You may not have realized or thought about vitamin and mineral deficiencies and the link to insomnia or sleep issues. Nutrients are the building blocks for neurotransmitters that send signals throughout the nervous system to calm down the mind and body. So, not having certain nutrients can make sleep more challenging. The body needs a wide variety of vitamins and minerals to function properly. Most of these nutrients come from a healthy balanced diet. Here are some of the common nutrient deficiencies linked to insomnia.
- Calcium and magnesium – lacking these two minerals can cause you to wake up after a few hours and not return to sleep.
- Vitamin D3 – there is a direct correlation between sleep disturbance and low levels of vitamin D.
- Vitamin B12 – because of the link between depression and B12 levels, many individuals with mild to moderate depression who also have insufficient B12 levels struggle with sleep. Ongoing research is looking into this relationship.
- Magnesium – magnesium by itself is still one of the vital minerals needed to assist in sleep quality. It helps to regulate circadian rhythm, which is the natural sleep-wake cycle. Magnesium acts as a muscle relaxant and can help induce sleep. It can help produce melatonin and the neurotransmitter called GABA, both of which contribute to the sensation of calm to support healthy sleep.
Other Common Sleep Disorders
Two other sleep disorders that cause millions of people to struggle with their sleep are restless leg syndrome (RLS) and sleep apnea. RLS causes people to have involuntary twitching, jerking, and kicking of the legs when lying supine. This can often be related to other medical issues, but it does respond well to magnesium, potassium, vitamin B12, and alpha-lipoic acid supplementation.
Sleep apnea is another fairly common sleep disorder that sleep medicine physicians and pulmonologists deal with daily in their practices. Sleep apnea affects about 20 million Americans and is a potentially serious sleep disorder. This problem is commonly associated with snoring and extremely irregular breathing throughout the night. In sleep apnea, breathing actually stops for as long as two minutes at a time while the individual is asleep. When breathing stops, the level of oxygen in the blood drops, resulting in oxygen deprivation. Sleep apnea can cause daytime sleepiness as well as be associated with other, more serious health problems.
Natural Solutions For Sleep
When designing a protocol for sleep using natural solutions, it is important to evaluate several sleep factors, including severity, duration, sleep patterns, diet, medications, exercise, hormonal status, and current stress levels. After these have been established, natural solutions for sleep and general wellness can be implemented. While melatonin is still popular for many people to fall asleep, statistically speaking, it does not do a great job of keeping you asleep.
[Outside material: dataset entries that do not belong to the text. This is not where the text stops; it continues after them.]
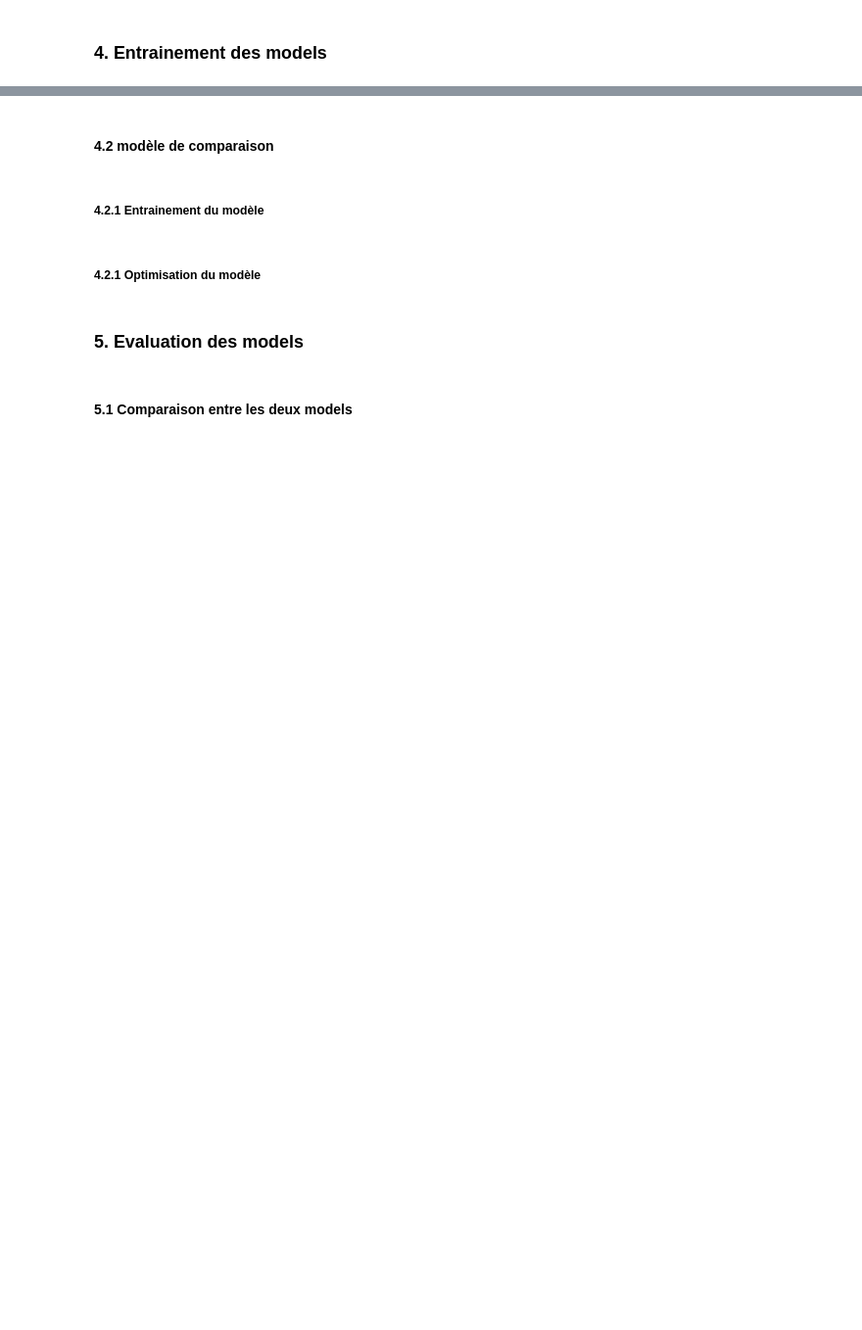
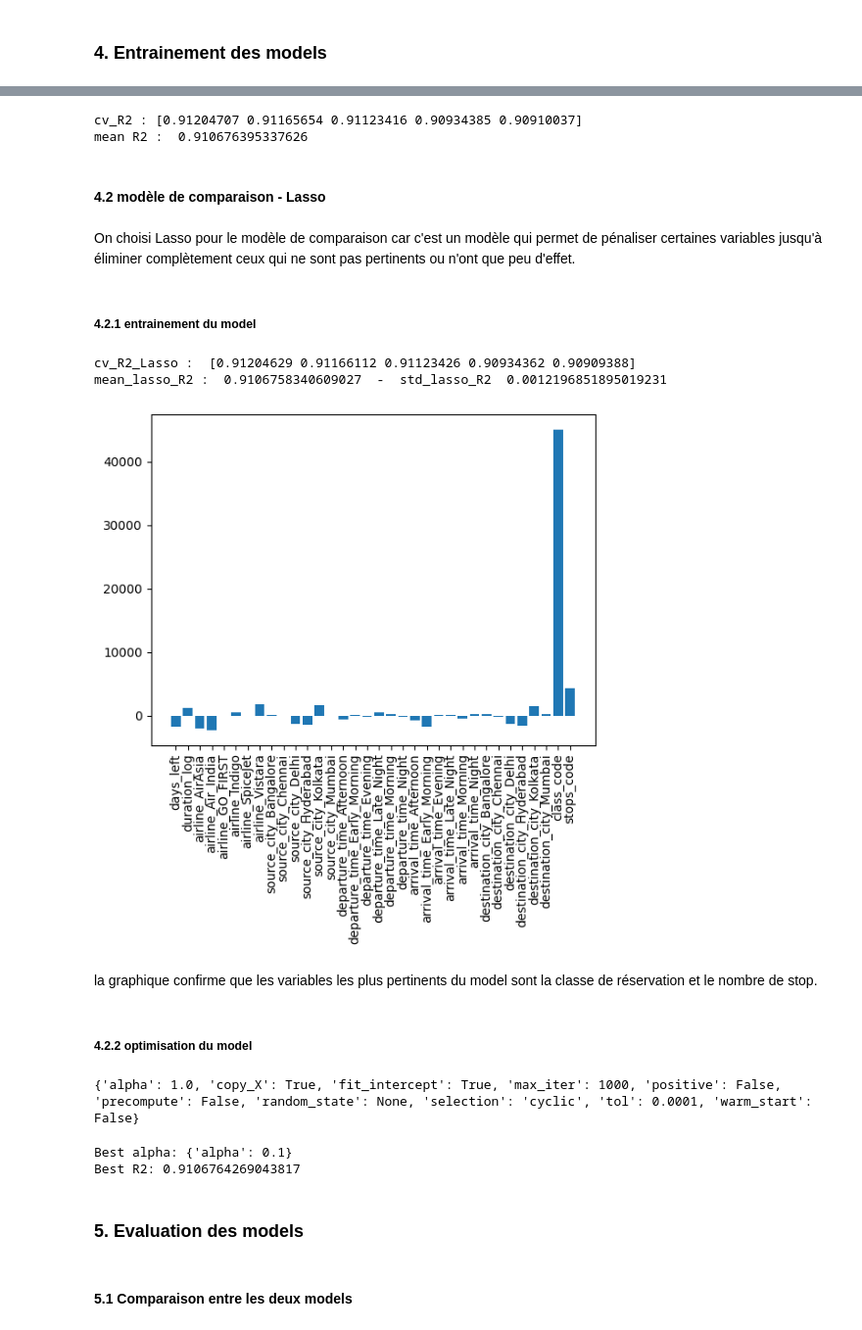
Before and after one commit to Tahina-Razaf/Booking_India, a Jupyter notebook: Booking_India_analysis.ipynb, the cells around one changed output, grey strips where cells are left out. Shown at 98% size. Saved outputs shown, nothing was run; the diff lists cells and outputs as text; code cells hidden in the pictures; blank space fills up the shorter version.

Commit message:
après comparaison des deux models

```diff
--- a/Booking_India_analysis.ipynb
+++ b/Booking_India_analysis.ipynb
@@ -735,9 +739,73 @@ X_test.head()
+# %%
+#LinearRegression
+from sklearn.linear_model import LinearRegression
+from sklearn.metrics import mean_squared_error
+from sklearn.model_selection import cross_val_score
+linreg = LinearRegression()
+kf = 5
+
+cv_R2 = cross_val_score(linreg, X_train, y_train, cv=kf)
+print(f"cv_R2 : {cv_R2}")
+print("mean R2 : ", np.mean(cv_R2))
+
+###y_pred = linreg.predict(X_test)
+###R2 = linreg.score(X_test, y_test)
+###print(f"R2 = {R2}")
+###MSE = mean_squared_error (y_test, y_pred)
+###RMSE = MSE ** (1/2)
+###print(f"RMSE = {RMSE}")
+# %% [output]
+cv_R2 : [0.91204707 0.91165654 0.91123416 0.90934385 0.90910037]
+mean R2 :  0.910676395337626
 # %% [markdown]
-#### 4.2 modèle de comparaison
+#### 4.2 modèle de comparaison - Lasso
+# %% [markdown]
+On choisi Lasso pour le modèle de comparaison car c'est un modèle qui permet de pénaliser certaines variables jusqu'à éliminer complètement ceux qui ne sont pas pertinents ou n'ont que peu d'effet.
 # %% [markdown]
-##### 4.2.1 Entrainement du modèle
+##### 4.2.1 entrainement du model
+# %%
+from sklearn.linear_model import Lasso
+lasso = Lasso()
+kf = 5
+
+cv_R2_Lasso = cross_val_score(lasso, X_train, y_train, cv=kf)
+print("cv_R2_Lasso : ",cv_R2_Lasso )
+print("mean_lasso_R2 : ",np.mean(cv_R2_Lasso ), " - ", "std_lasso_R2 ", np.std(cv_R2_Lasso))
+# %% [output]
+cv_R2_Lasso :  [0.91204629 0.91166112 0.91123426 0.90934362 0.90909388]
+mean_lasso_R2 :  0.9106758340609027  -  std_lasso_R2  0.0012196851895019231
+# %%
+#visualisation des coefficient de lasso
+names = X_train.columns
+lasso_coef = lasso.fit(X_train, y_train).coef_
+plt.bar(names, lasso_coef)
+plt.xticks(rotation=90)
+plt.show()
+# %% [output]
+[figure, added]
+# %% [markdown]
+la graphique confirme que les variables les plus pertinents du model sont la classe de réservation et le nombre de stop.
 # %% [markdown]
-##### 4.2.1 Optimisation du modèle
+##### 4.2.2 optimisation du model
+# %%
+print(lasso.get_params())
+# %% [output]
+{'alpha': 1.0, 'copy_X': True, 'fit_intercept': True, 'max_iter': 1000, 'positive': False, 'precompute': False, 'random_state': None, 'selection': 'cyclic', 'tol': 0.0001, 'warm_start': False}
+# %%
+from sklearn.linear_model import Lasso
+from sklearn.model_selection import GridSearchCV
+
+lasso = Lasso(max_iter=10000)
+param_grid = {"alpha": [0.01, 0.1, 1, 10, 100]}
+
+lasso_gridCV = GridSearchCV(lasso, param_grid, cv=5)
+lasso_gridCV.fit(X_train, y_train)
+
+print("Best alpha:", lasso_gridCV.best_params_)
+print("Best R2:", lasso_gridCV.best_score_)
+# %% [output]
+Best alpha: {'alpha': 0.1}
+Best R2: 0.9106764269043817
 # %% [markdown]
 ### 5. Evaluation des models
 # %% [markdown]
```
Also changed, not shown: parts of 9 cells of this notebook, 1 other file.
It just does not last long enough in your sleep receptors. The following natural solutions provide much better results without side effects for various levels of insomnia.
- CBD oil – in my professional opinion, I have not seen another natural product to rival the effectiveness of full-spectrum pharmaceutical-grade CBD oil for sleep. The sublingual liquid tincture appears to enter the bloodstream faster, bypass the liver and stomach and bind to the targeted brain receptors via the endocannabinoid system and do its job to induce REM sleep.
- Magnesium – again, this mineral is highly recommended for anyone who has sleep issues. It does a great job of inducing relaxation and reducing nervous tension in the muscles.
- Sleep Perfect Formula is one of the most innovative blends of nutrients that promotes soothing and restful sleep. It supports healthy circadian rhythms and relaxes the entire body. Some of the key ingredients include valerian root, GABA, L-theanine,5-HTP, chamomile, hops, and passionflower. It also includes 3 mg of melatonin.
Generally speaking, there are no hard and fast rules about how much sleep is enough because every person’s needs are different. Some people can function on as little as five hours, while others perform best with nine or ten. Most adults require 7 to 8 hours to feel refreshed and operate at peak efficiency. Children and adolescents require more sleep. Seniors tend to sleep less through the night and awaken earlier than young people.